Dog tired. Dehydrated and feverish. Too exhausted to think and too eager to get home. The long journey had not exactly been a smooth ride. Occasional air pockets. The chicken for lunch at the airport that could be mistaken for leather. The constant fear of dying midair after reading a book about the exact mechanism by which people die during an air crash. The well built man on my left, whose occasional and unintentional brush of the femur sent faint shivers down my spine.
Long flights were not my forte. I would be too glad to reach home, ensconced in the familiar comforts of my bed. After a wait of a few hours, I was only too happy to be able to catch the last leg of my flight back home. I heard an announcement that didn’t exactly ring warning bells first. The flight was overbooked, and they were looking for volunteers to take the flight the next day. In exchange of wasting my time, they would compensate me with a travel voucher of $400, plus free accommodation for the night. Naah, the offer did not seem lucrative enough to tempt me. Spending the night in a hotel, with the knowledge that my luggage had reached somewhere before I did, and was lying unsupervised, and the hassle of clearing security again, wasn’t good enough to tempt me to volunteer to take the next flight. Why did you overbook your flight dear United Airlines? Don’t you always do it? Last time, you were going around offering almost double the amount, begging people to stop their work and be jobless enough to spend nights in hotels. Why were you so greedy?
No one volunteered. Which responsible person with work commitments would? The boarding started, and I confidently walked toward the aircraft. They scanned my boarding pass, and there, the familiar beep of the scanner was playing out of tune. This is not exactly the chord you sing in, dear scanner. They asked me to step aside, as if I was a convict. It seemed I was a few of the “chosen ones” who would not be allowed to take the flight that day. Since I did not volunteer to miss my flight, the system did a random search to see who had paid less for their tickets, or who had booked their flight long back. I was paying a price for planning my trip early enough, because that is how I paid less for my ticket according to them. This wasn’t good news.
To cut a long story short, they did several things that did not seem right. The women at the counter were curt and rude, and cared least about my work priorities. They did not oblige even when repeatedly asked about what was happening, and why was I picked not to board the flight. Wait, this gets even more interesting. My luggage was already in the plane, and the lady looked at me accusatorily when I asked if I could at least have my luggage, because I did not have any change of clothes with me, and because I was not comfortable with the idea of my bags lying unsupervised for the night. She rudely asked me if she wanted to stop the plane, take out all the suitcases, and find mine, as if I was responsible for my luggage making into the flight, when I was not allowed to. Then she just asked me to sign somewhere, and gave me a gift voucher of $400. Note, when I asked if I could have cash instead, she refused, with her “take it or leave it” tone. Basically, she was giving me a voucher to be redeemed within the next 1 YEAR ONLY on another UNITED AIRLINE FLIGHT ONLY. So if I had pneumonia and could not fly for a year, or if I decided to fly somewhere United Airlines did not fly, for example, directly to Kolkata, my voucher was doomed.

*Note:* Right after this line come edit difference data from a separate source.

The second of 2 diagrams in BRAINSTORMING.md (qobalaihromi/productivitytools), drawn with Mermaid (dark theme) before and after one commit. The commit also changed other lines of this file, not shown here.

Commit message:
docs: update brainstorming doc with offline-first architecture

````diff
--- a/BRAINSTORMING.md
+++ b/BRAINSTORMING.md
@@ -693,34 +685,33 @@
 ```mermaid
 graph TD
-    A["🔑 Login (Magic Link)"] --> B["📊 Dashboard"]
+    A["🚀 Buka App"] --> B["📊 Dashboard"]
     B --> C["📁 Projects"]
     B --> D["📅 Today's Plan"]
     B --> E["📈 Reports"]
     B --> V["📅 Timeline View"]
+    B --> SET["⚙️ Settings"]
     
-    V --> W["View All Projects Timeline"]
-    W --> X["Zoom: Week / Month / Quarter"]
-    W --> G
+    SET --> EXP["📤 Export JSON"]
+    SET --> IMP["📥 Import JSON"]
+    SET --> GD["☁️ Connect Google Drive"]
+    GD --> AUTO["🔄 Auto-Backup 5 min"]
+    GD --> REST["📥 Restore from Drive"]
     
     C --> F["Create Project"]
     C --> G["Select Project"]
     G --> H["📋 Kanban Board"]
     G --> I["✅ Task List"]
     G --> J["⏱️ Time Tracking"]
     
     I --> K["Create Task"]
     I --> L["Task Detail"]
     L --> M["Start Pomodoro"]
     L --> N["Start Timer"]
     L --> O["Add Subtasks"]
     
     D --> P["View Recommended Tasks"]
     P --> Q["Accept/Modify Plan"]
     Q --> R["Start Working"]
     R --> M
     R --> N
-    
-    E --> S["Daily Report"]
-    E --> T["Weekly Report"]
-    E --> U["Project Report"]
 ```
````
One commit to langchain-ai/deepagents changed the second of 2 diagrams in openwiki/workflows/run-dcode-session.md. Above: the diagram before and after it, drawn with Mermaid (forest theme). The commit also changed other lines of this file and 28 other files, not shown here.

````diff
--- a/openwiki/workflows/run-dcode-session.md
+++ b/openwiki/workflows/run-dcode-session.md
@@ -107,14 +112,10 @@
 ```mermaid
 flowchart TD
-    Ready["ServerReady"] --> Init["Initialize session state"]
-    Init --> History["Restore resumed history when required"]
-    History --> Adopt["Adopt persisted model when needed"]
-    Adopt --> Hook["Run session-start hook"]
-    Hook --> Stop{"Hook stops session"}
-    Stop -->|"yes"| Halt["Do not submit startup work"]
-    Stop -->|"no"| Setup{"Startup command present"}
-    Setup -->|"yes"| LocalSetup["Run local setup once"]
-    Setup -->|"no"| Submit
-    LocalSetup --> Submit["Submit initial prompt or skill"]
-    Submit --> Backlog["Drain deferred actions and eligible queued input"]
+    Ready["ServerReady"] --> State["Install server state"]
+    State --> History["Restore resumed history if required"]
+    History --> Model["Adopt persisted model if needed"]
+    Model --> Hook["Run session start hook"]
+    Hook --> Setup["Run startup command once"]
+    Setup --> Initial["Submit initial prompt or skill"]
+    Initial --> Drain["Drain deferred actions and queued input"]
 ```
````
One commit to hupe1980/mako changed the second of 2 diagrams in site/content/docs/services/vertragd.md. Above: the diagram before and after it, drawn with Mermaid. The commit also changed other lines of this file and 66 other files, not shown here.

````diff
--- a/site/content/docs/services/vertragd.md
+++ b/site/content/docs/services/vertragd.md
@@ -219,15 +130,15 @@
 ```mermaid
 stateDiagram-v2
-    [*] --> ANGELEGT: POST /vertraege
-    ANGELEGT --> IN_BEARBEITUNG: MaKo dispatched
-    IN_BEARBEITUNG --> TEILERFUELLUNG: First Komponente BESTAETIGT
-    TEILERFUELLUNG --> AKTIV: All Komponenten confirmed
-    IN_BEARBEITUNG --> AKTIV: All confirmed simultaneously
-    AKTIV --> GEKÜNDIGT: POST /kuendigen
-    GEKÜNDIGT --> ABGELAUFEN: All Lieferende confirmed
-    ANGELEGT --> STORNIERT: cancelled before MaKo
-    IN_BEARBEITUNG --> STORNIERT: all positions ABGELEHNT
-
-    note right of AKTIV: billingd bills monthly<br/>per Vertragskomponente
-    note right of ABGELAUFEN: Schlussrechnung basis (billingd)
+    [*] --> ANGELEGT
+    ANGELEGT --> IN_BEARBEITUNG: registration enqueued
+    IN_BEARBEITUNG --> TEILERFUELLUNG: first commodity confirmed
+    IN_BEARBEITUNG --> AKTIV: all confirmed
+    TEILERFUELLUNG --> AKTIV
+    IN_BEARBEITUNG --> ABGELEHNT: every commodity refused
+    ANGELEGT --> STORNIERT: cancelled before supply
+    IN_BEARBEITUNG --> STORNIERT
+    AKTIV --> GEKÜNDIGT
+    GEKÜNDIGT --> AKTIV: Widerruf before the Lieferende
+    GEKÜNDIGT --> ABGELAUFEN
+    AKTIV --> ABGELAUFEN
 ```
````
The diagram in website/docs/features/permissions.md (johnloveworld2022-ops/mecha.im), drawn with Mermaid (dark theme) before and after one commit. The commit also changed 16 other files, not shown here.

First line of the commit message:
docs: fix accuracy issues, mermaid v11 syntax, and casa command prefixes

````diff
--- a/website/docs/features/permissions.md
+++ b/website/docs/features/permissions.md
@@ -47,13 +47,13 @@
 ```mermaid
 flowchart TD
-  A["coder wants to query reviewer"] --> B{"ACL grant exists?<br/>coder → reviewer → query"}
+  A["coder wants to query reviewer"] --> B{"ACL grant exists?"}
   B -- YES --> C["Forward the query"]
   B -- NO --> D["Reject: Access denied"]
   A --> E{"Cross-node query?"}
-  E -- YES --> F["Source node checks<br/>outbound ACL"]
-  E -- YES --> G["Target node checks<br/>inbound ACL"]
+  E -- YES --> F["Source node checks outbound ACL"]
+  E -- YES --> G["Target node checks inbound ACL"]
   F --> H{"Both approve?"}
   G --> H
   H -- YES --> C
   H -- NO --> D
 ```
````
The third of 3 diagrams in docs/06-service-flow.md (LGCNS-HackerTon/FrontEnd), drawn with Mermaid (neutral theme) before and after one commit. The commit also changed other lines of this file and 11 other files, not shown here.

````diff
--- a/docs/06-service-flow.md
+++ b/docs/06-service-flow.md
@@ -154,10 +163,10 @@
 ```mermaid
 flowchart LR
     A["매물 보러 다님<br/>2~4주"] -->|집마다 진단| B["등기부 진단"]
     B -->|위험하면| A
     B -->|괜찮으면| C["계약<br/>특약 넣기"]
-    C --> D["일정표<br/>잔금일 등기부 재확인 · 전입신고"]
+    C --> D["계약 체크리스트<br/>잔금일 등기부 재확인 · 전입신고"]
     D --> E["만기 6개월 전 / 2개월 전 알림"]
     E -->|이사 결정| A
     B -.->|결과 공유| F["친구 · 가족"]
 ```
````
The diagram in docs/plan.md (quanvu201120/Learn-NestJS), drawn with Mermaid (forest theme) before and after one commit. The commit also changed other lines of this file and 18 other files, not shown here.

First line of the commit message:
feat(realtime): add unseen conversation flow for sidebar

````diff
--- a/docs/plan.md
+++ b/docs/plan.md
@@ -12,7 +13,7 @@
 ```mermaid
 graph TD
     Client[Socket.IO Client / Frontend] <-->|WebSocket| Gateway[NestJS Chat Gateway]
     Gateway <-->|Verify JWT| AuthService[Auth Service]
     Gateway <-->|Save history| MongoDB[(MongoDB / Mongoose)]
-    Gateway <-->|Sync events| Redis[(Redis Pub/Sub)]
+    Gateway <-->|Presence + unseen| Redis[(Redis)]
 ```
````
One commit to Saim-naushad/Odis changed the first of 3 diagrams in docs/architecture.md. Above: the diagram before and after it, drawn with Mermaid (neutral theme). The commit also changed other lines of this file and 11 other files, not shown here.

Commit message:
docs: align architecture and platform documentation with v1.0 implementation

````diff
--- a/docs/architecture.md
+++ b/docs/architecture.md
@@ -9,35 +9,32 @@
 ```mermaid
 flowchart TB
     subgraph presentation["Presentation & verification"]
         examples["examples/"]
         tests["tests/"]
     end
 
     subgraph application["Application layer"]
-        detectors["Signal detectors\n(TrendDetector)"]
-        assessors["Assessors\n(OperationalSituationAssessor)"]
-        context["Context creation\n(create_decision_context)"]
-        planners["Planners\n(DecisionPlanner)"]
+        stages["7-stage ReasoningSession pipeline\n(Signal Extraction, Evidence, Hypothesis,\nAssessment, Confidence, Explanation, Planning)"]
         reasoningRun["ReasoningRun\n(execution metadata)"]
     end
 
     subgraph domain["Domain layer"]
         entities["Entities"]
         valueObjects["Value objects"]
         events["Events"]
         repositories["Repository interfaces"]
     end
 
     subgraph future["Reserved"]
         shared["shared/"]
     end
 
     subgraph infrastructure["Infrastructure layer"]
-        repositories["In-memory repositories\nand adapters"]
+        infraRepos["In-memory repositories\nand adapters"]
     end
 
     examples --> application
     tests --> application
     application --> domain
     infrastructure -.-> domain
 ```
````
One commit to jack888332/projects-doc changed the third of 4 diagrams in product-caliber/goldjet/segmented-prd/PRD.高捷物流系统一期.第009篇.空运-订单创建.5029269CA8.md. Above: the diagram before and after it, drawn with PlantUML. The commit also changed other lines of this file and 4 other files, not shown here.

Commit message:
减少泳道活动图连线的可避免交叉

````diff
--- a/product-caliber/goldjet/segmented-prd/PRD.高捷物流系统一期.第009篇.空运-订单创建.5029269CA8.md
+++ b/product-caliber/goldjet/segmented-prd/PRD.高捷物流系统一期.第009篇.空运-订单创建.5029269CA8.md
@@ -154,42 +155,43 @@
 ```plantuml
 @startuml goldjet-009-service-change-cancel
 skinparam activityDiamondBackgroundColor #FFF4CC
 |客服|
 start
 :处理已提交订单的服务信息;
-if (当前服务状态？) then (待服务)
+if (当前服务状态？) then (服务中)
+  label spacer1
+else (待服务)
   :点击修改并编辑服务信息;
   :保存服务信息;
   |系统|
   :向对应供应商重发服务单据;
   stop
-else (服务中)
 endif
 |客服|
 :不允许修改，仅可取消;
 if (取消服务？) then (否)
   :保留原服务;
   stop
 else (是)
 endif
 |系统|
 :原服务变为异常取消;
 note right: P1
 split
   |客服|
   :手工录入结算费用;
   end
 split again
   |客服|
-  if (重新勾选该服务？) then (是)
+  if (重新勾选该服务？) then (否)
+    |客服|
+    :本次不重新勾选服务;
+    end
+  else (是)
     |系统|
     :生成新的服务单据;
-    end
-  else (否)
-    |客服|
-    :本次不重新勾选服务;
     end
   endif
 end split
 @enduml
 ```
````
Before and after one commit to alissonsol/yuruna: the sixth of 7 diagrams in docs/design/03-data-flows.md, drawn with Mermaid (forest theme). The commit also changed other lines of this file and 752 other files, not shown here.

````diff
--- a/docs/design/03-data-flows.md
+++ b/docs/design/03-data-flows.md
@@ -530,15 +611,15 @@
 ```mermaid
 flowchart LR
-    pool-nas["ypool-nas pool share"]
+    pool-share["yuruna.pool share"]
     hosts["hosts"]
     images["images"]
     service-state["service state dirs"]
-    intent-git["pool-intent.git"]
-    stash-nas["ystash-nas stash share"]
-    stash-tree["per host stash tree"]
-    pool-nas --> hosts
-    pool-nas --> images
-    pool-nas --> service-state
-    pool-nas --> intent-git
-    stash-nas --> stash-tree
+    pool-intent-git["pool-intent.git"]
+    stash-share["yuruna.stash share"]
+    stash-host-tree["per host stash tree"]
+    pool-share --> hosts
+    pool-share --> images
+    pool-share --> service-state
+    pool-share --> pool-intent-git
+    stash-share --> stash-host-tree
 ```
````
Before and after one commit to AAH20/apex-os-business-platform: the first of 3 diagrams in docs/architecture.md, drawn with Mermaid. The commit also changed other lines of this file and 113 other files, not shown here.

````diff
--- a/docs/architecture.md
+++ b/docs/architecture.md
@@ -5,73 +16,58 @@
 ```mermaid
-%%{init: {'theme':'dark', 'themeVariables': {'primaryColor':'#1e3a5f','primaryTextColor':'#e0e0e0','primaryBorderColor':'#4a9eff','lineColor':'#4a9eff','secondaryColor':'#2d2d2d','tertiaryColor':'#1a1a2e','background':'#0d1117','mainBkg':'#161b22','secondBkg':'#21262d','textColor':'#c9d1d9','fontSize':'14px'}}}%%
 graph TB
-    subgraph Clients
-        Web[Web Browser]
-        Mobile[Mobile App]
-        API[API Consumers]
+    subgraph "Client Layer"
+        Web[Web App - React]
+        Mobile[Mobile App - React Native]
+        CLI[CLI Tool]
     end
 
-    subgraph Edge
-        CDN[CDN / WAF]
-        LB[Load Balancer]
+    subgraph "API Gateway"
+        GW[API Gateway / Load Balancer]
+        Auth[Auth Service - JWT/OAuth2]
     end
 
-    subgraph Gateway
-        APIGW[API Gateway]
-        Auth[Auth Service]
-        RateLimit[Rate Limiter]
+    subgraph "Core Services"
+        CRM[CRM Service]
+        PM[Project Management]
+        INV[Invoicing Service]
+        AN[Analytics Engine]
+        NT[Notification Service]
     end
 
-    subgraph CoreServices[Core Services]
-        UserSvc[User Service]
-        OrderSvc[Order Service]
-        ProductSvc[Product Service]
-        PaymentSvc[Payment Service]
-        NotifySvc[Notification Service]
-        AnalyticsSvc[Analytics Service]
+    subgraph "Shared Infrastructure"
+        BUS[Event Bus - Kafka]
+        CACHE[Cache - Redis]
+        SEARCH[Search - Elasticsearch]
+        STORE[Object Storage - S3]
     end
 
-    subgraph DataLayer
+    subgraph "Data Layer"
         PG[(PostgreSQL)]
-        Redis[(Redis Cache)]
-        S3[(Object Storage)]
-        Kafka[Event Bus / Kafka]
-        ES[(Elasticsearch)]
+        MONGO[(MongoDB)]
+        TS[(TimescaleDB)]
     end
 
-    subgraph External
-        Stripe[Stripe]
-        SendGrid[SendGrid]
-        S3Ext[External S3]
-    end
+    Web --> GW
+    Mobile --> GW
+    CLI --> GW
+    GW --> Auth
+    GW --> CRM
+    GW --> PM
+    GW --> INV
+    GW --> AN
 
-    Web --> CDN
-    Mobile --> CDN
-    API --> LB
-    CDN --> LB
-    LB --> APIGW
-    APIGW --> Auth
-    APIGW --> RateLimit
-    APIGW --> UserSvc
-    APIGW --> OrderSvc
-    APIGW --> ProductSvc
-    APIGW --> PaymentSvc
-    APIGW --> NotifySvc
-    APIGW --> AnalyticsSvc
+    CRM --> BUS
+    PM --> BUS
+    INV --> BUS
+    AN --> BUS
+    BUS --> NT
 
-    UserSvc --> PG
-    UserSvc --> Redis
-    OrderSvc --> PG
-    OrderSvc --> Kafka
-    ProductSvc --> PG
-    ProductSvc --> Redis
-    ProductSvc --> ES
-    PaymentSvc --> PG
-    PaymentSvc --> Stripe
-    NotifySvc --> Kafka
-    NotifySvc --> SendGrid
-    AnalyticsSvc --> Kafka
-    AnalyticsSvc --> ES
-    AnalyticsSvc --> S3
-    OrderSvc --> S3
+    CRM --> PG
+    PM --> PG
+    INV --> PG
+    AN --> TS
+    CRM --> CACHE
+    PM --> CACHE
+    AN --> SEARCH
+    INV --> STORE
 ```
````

I later came home and did some reading, only to understand that the customer has the right to information. Here is what their website says,
“If you are involuntarily denied boarding and have complied with our check-in and other applicable rules, we will give you a written statement that describes your rights and explains how we determine boarding priority for an oversold flight. You will generally be entitled to compensation and transportation on an alternate flight.”
Another website claims the following:
“The airlines are obligated to offer you either a travel voucher *or* cash compensation (in the form of cash or check) up to a certain value … Most people are unaware that the airlines have to give you that compensation in cash if you so wish. In fact, most gates leave off that little nugget of information in hopes you’ll simple take what they’re offering as a voucher. And most do.”
No wonder they did not bother to explain me my rights, and I would obviously not be reading stuff off the internet the moment they denied to board me.
They offered me a hotel voucher too, a hotel outside the airport. How I got to the hotel, and how much I spent on transportation, was not their headache. Thankfully, I was a few hours driving distance from home, and sometime during my life, I had done myself a favor by learning to drive. Hence I politely declined their hotel voucher, and rented a car out of my pocket. It was more important that I reached home, than stay at a hotel or at the airport for the night. I drove for the next few hours, picked up my luggage abandoned at the airport (unlike their claims that someone would keep an eye on my bags, they were lying unsupervised at the airport), and reached home long past midnight.
United Airlines, you were not flying me in for free, were you? What kind of a service was this, especially after I was denied boarding? I had heard the story of United Airlines breaking guitars (do watch the very enlightening video). If I was creative enough and had the time, I would not just write a song, I would make a movie out of the episode.